Besides making for a tastier brew, unroasted beans stay fresher longer than pre-roasted beans. Stier says the machine also boosts growers’ profits by cutting out middlemen and delivering raw beans straight to consumers. Coffee often changes hands more than 100 times from farm to store shelf.
Buyers will be able to find the profile of the farmer who produced their beans on an app, Stier said.
The machine will retail for about $650 and only roast coffee supplied through Bonaverde’s grower network. Coffee bags will contain a microchip to start the machine and dictate the perfect brewing process. The coffee maker will also give feedback on user consumption and preferences to the company via WiFi.
The German-engineered machine will be produced in China from around mid-2015. Retailers including Target, Europe’s Media Markt, and online trader Amazon are interested, but for now Stier says Bonaverde will sell only on its website.
“We’ll keep that option open,” Stier said.
Stier admits to some sleepless nights as design problems appeared. The original round wooden-cased machine is now rectangular and metal to withstand the forces of grinding beans and temperatures needed to roast the beans.
But his goal remains unchanged.

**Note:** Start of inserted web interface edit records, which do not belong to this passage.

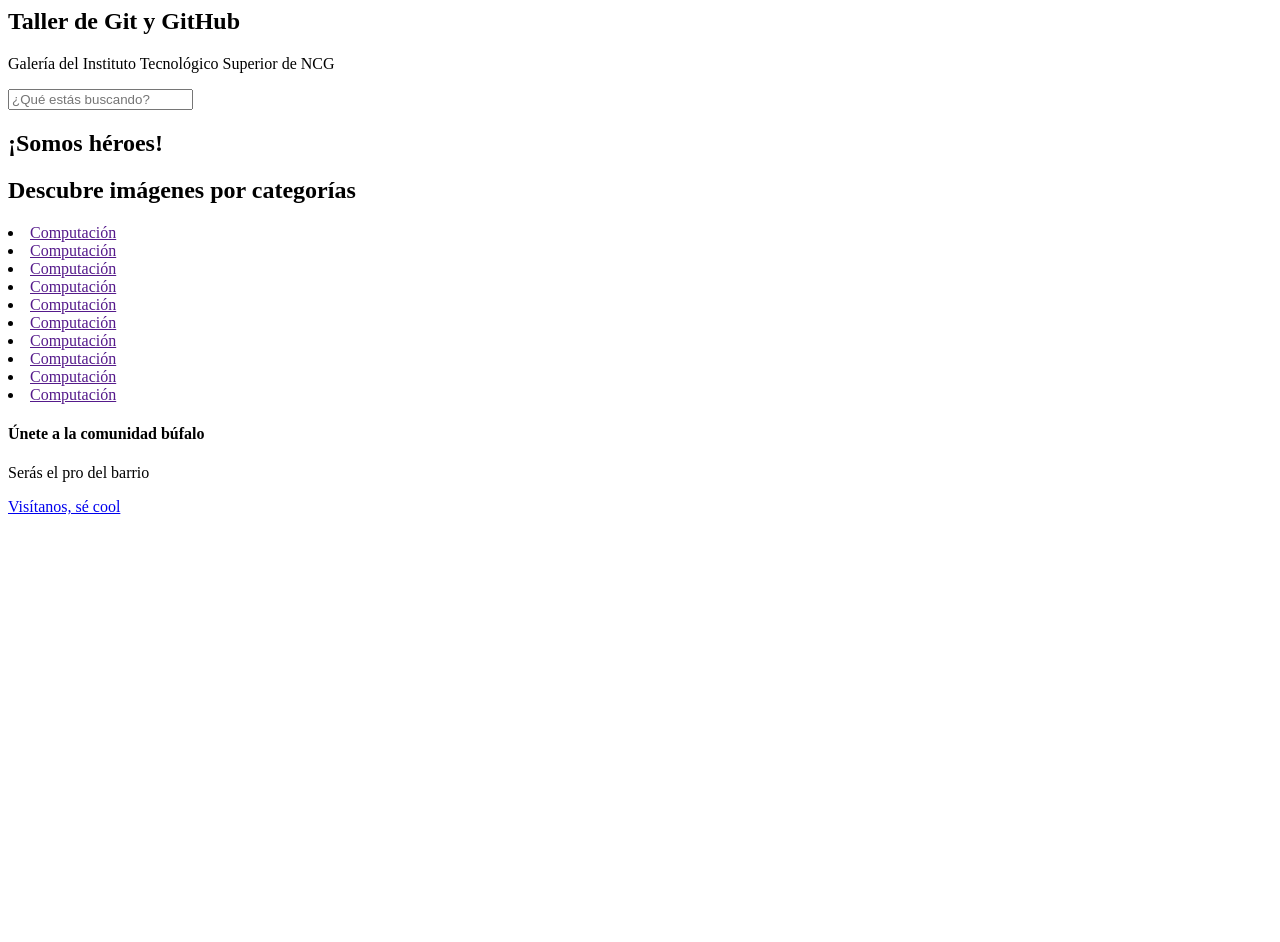
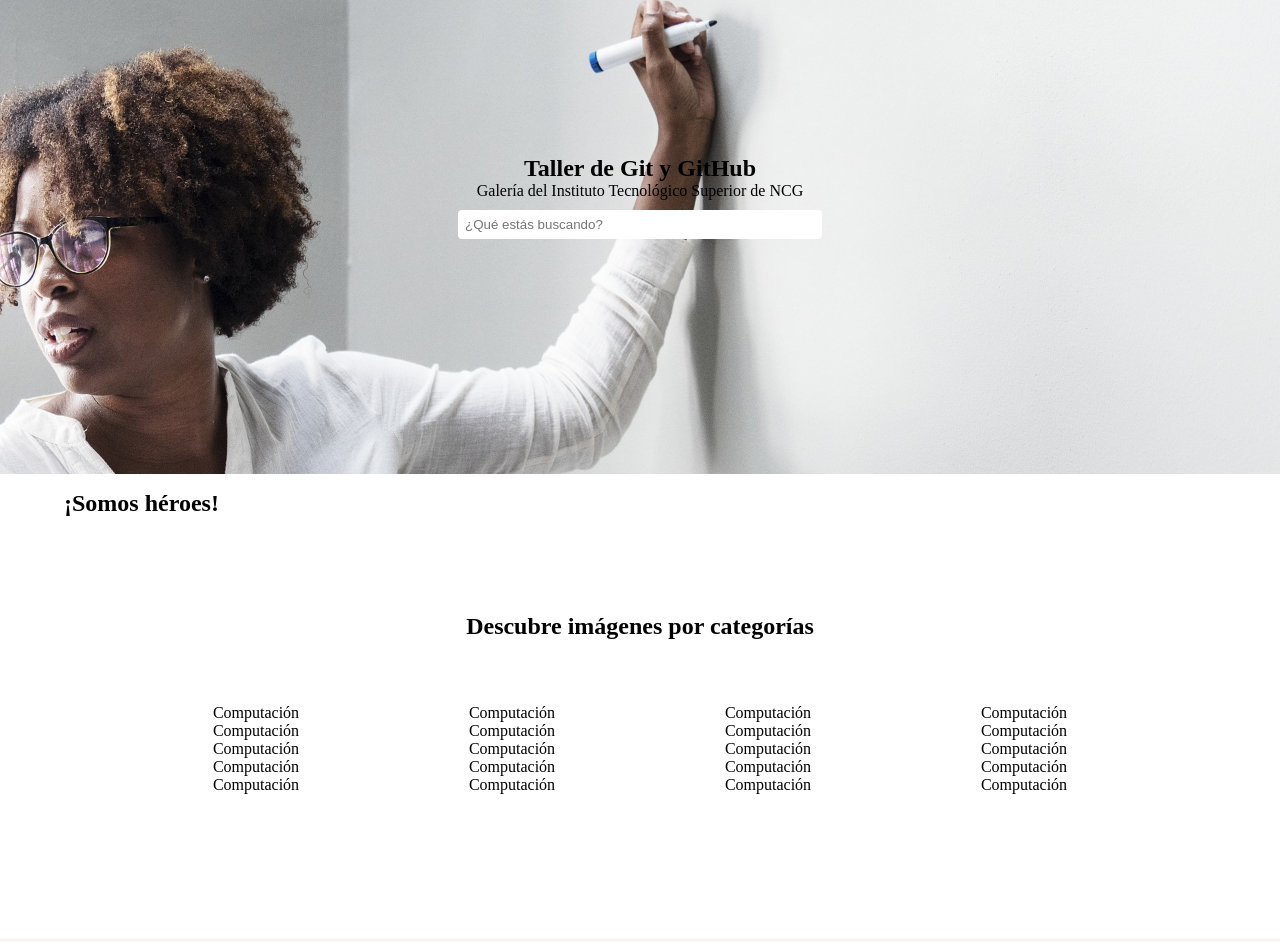
Before and after one commit to Naverhound/taller_its, a plain HTML site: page index.html in a window 1280 px wide. Shown: the part 130-1072 px from the top of the page. Before the commit the page ends 800 px from the top, so only its background shows below. Drawn offline with Linux system fonts and the light colour scheme.

Commit message:
Se terminó el diseño

```diff
--- a/Styles.css
+++ b/Styles.css
@@ -0,0 +1,87 @@
+*{
+	padding: 0;
+	margin: 0;
+
+}
+body{
+	font-family: 'Seouge'
+}
+.header{
+	padding: .5em;
+
+}
+.header__logo{
+	height: 40px;
+}
+.main{
+	height: 60vh;
+	display: flex;
+	flex-direction: column;
+	justify-content: center;
+	align-items: center;
+	padding: 2em;
+	background: url("./Imagenes/profesora.jpg") no-repeat;
+	background-size: cover;
+}
+.main input{
+	padding: .5em;
+	width: 350px;
+	margin: 10px;
+	border-radius: 4px;
+	border: none;
+}
+.gallery{
+	padding: 1em;
+	width: 90%;
+	margin: 0 auto;
+}
+.gallery__title{
+	text-align: center;
+	margin: 1em auto;
+}
+.gallery__container{
+	display: flex;
+	flex-wrap: wrap;
+}
+.categories{
+	width: 80%;
+	margin: 0 auto;
+	display: flex;
+	padding: 5em 0;
+	flex-direction: column;
+	align-items: center;
+}
+.categories__list{
+	display: flex;
+	width: 100%;
+	padding: 4em;
+}
+.categories__list--container{
+	display: flex;
+	flex:1;
+	flex-direction: column;
+	align-items: center;
+}
+.categories__list li{
+	list-style-type: none;
+}
+.categories__list li a{
+	text-decoration: none;
+	color: inherit;
+
+}
+.footer{
+	direction: flex;
+	background:#fbf4f4;
+	flex-direction: column;
+	align-items: center;
+	padding: 5em 0;
+}
+.footer__btn{
+	backgroudn:#3eb060;
+	padding: 3em 1em;
+	margin: 1em;
+	color: white;
+	text-decoration: none;
+	border-radius: 4px;
+}
--- a/index.html
+++ b/index.html
@@ -3,6 +3,7 @@
 <head>
 	<meta charset ="UTF-8">
 	<title>Taller de GitHub</title>
+	<link rel="stylesheet"  href="Styles.css">
 </head>
 <body>
 	<header class="header">
@@ -28,8 +29,15 @@
 				<li class="categories__list--item">
 					<a href="">Computación</a>
 				</li>
-			</div>
-			<div class="categories__list--container">
+				<li class="categories__list--item">
+					<a href="">Computación</a>
+				</li>
+				<li class="categories__list--item">
+					<a href="">Computación</a>
+				</li>
+				<li class="categories__list--item">
+					<a href="">Computación</a>
+				</li>
 				<li class="categories__list--item">
 					<a href="">Computación</a>
 				</li>
@@ -38,8 +46,15 @@
 				<li class="categories__list--item">
 					<a href="">Computación</a>
 				</li>
-			</div>
-			<div class="categories__list--container">
+				<li class="categories__list--item">
+					<a href="">Computación</a>
+				</li>
+				<li class="categories__list--item">
+					<a href="">Computación</a>
+				</li>
+				<li class="categories__list--item">
+					<a href="">Computación</a>
+				</li>
 				<li class="categories__list--item">
 					<a href="">Computación</a>
 				</li>
@@ -48,8 +63,15 @@
 				<li class="categories__list--item">
 					<a href="">Computación</a>
 				</li>
-			</div>
-			<div class="categories__list--container">
+				<li class="categories__list--item">
+					<a href="">Computación</a>
+				</li>
+				<li class="categories__list--item">
+					<a href="">Computación</a>
+				</li>
+				<li class="categories__list--item">
+					<a href="">Computación</a>
+				</li>
 				<li class="categories__list--item">
 					<a href="">Computación</a>
 				</li>
@@ -58,18 +80,15 @@
 				<li class="categories__list--item">
 					<a href="">Computación</a>
 				</li>
-			</div>
-			<div class="categories__list--container">
 				<li class="categories__list--item">
 					<a href="">Computación</a>
 				</li>
-			</div>
-			<div class="categories__list--container">
 				<li class="categories__list--item">
 					<a href="">Computación</a>
 				</li>
-			</div>
-			<div class="categories__list--container">
+				<li class="categories__list--item">
+					<a href="">Computación</a>
+				</li>
 				<li class="categories__list--item">
 					<a href="">Computación</a>
 				</li>
```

“It’s as if you were drinking the coffee right on the farm,” said one passerby at the coffee congress.
Reporting by Peter Murphy; Editing by Alan Crosby